So often, we beat around the bush when others ask us these simple questions: What do you want? What do you need? How can I help you?
I am not a mind reader. (I’m guessing you aren’t, either.) I can’t guess what’s going on in the head of someone who says, “Can you help me?” Help with what? How can I help if I don’t know what you need help with, what you want or what you need?
Most people would be more than willing to help if they knew what they could do to truly benefit the person asking. When we are direct in our requests and ask for what we want, our chances of getting it increase significantly. Sometimes people don’t know how to express what they want. The best thing to do is ask questions so you can get to know the person better. By doing so, you’ll gain insight into their challenges, and you’ll win their influence by inquiring about their lives, troubles, business challenges and hopes.
For example, rather than asking someone, “What do you want me to do about it?” you may instead say, “How would you solve this problem? What are three ways?” Many times, people figure out the solution as they talk to you. They already have the answer to their question but need help processing — they needed someone to stoke their problem-solving engine. Other times, they may identify where they need guidance, and then you will know how you may help, or connect them with others who can.
Most of the time, I cannot help someone directly with a problem but I can make an introduction to someone who can. I can’t perform heart surgery, but I know surgeons at the Cleveland Clinic who are world class. I can’t help a business leverage an opportunity with the U.S. Department of Defense, but I can call former defense secretary William Cohen, a friend, and arrange a meeting.
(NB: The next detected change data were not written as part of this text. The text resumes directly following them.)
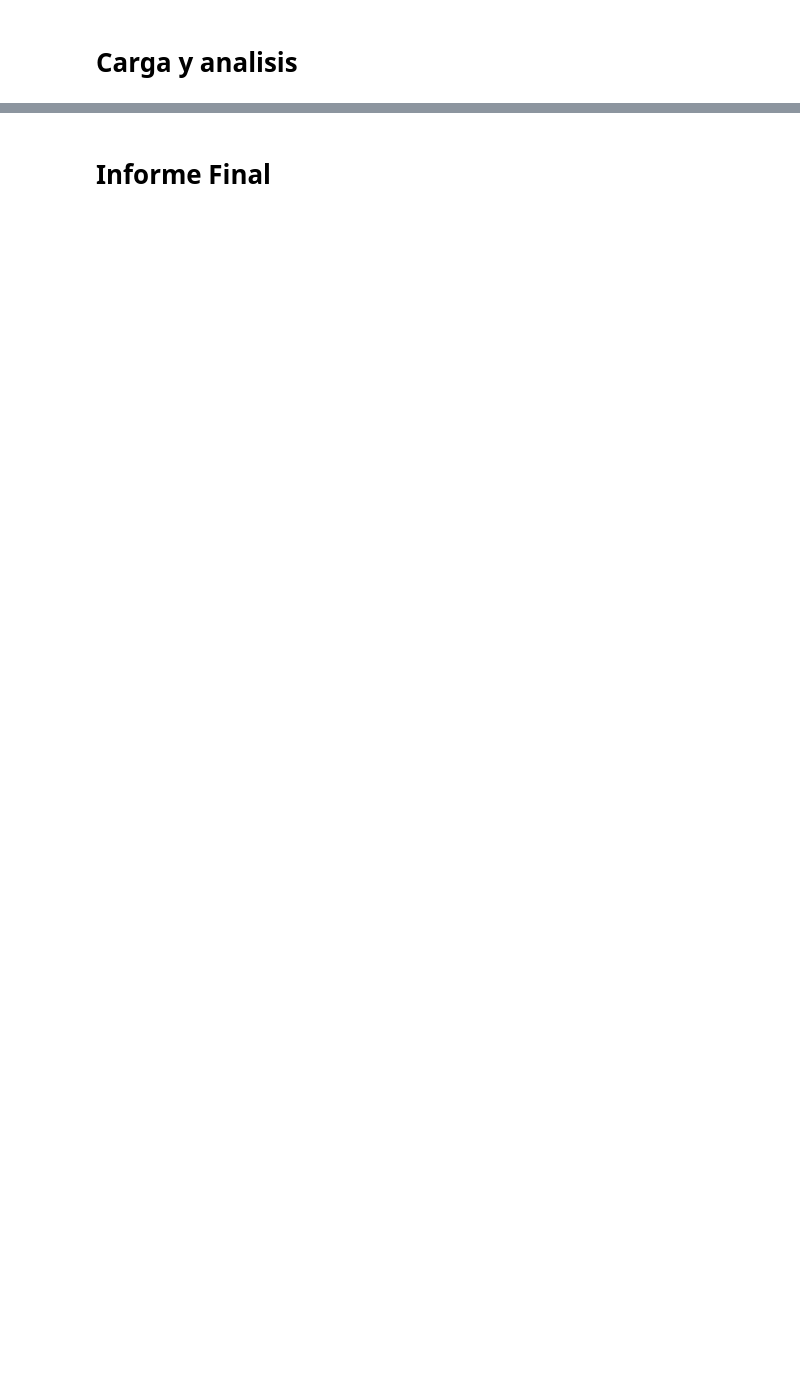
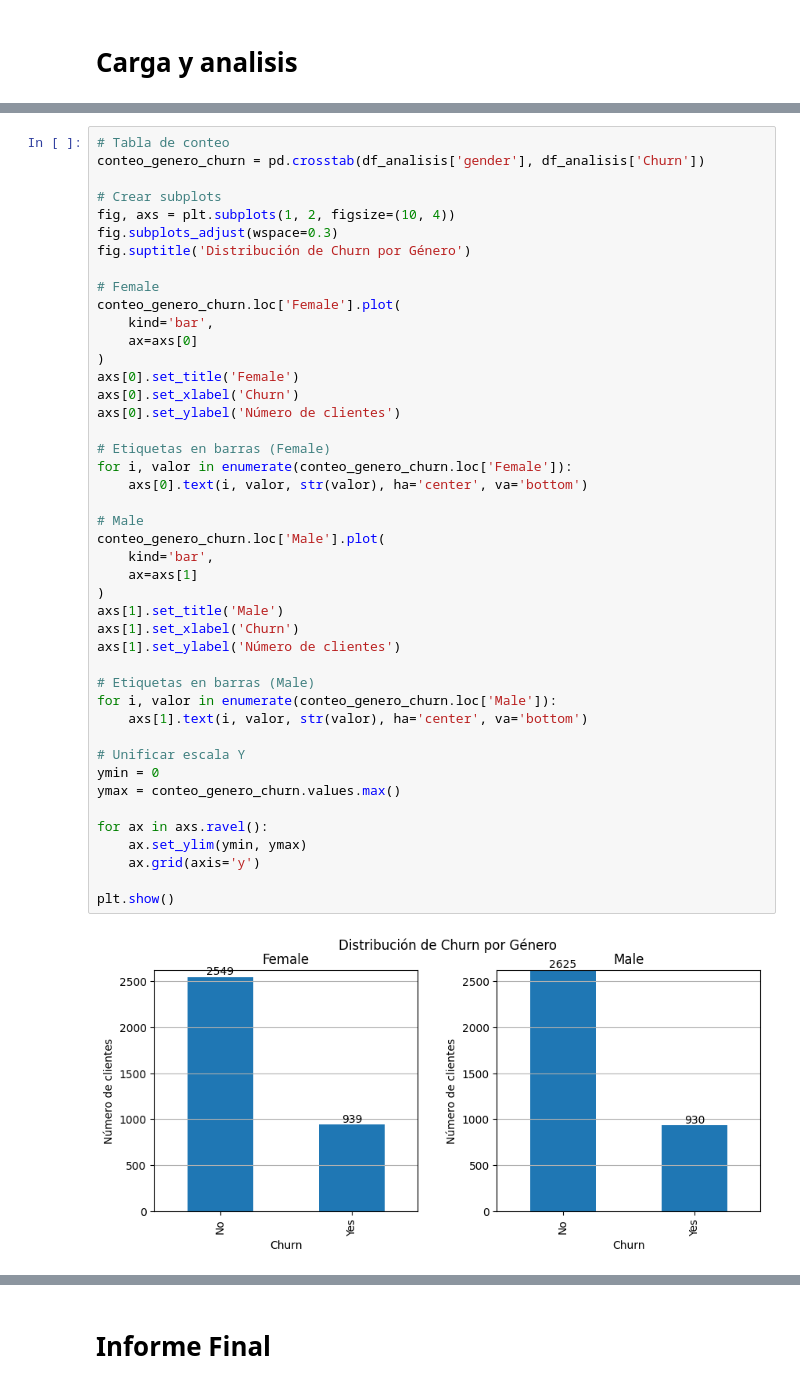
Before and after one commit to Dupskops/Challenge-Telecom-X-an-lisis-de-evasi-n-de-clientes-Anibal-, a Jupyter notebook: Challenge_Telecom_X_análisis_de_evasión_de_clientes.ipynb, the cells around one changed output, grey strips where cells are left out. Drawn from its saved outputs; the diff is of its cells as text; blank space fills up the shorter version.

```diff
--- a/Challenge_Telecom_X_análisis_de_evasión_de_clientes.ipynb
+++ b/Challenge_Telecom_X_análisis_de_evasión_de_clientes.ipynb
@@ -135,0 +422,46 @@ pd.json_normalize(datos['account'])
+# %%
+# Tabla de conteo
+conteo_genero_churn = pd.crosstab(df_analisis['gender'], df_analisis['Churn'])
+
+# Crear subplots
+fig, axs = plt.subplots(1, 2, figsize=(10, 4))
+fig.subplots_adjust(wspace=0.3)
+fig.suptitle('Distribución de Churn por Género')
+
+# Female
+conteo_genero_churn.loc['Female'].plot(
+    kind='bar',
+    ax=axs[0]
+)
+axs[0].set_title('Female')
+axs[0].set_xlabel('Churn')
+axs[0].set_ylabel('Número de clientes')
+
+# Etiquetas en barras (Female)
+for i, valor in enumerate(conteo_genero_churn.loc['Female']):
+    axs[0].text(i, valor, str(valor), ha='center', va='bottom')
+
+# Male
+conteo_genero_churn.loc['Male'].plot(
+    kind='bar',
+    ax=axs[1]
+)
+axs[1].set_title('Male')
+axs[1].set_xlabel('Churn')
+axs[1].set_ylabel('Número de clientes')
+
+# Etiquetas en barras (Male)
+for i, valor in enumerate(conteo_genero_churn.loc['Male']):
+    axs[1].text(i, valor, str(valor), ha='center', va='bottom')
+
+# Unificar escala Y
+ymin = 0
+ymax = conteo_genero_churn.values.max()
+
+for ax in axs.ravel():
+    ax.set_ylim(ymin, ymax)
+    ax.grid(axis='y')
+
+plt.show()
+# %% [output]
+[figure, added]
```
Also changed, not shown: parts of 78 cells of this notebook.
I don’t know how to solve all of the problems that people present to me, but if I can be a conduit and make an introduction to someone who can, then I am being helpful. And that’s my purpose — to help.
In every aspect of life, ask for what you want and listen to what others are asking of you. Seek to solve others’ problems by listening and asking questions to tease out what kind of help they need.
You must be the CEO of yourself and take control of what you want to accomplish. What is the end goal? Why or how can that person be helpful? What do you want? Offer a precise request. Say, “I would really appreciate it if you would help me with this specific issue.” Then explain it.
If you clearly articulate what you want and need, others will help. If you ask for what you want, you’ll increase your chances of getting it. I remind my children of this lesson because I want them to set goals in their lives, and to go after them. I want them to ask for what they want.
We can’t expect others to do the guesswork. We can’t expect our spouses to read our minds, our colleagues to figure out what we’re thinking about, our family to automatically know what we need to feel happy, loved and successful. So just say it. Ask with kindness. Reciprocate by giving when others ask for your help. Seek and you shall find. Ask and you will receive.
>TAKEAWAY Take the lead in your life. You are the CEO. Surround yourself with people who can guide and assist you; being the CEO does not mean you have to do it all. But you do need to take responsibility and ownership over your life.
Umberto P. Fedeli is CEO of The Fedeli Group, a Cleveland-based firm specializing in employee benefits consulting as well as property and casualty risk management solutions.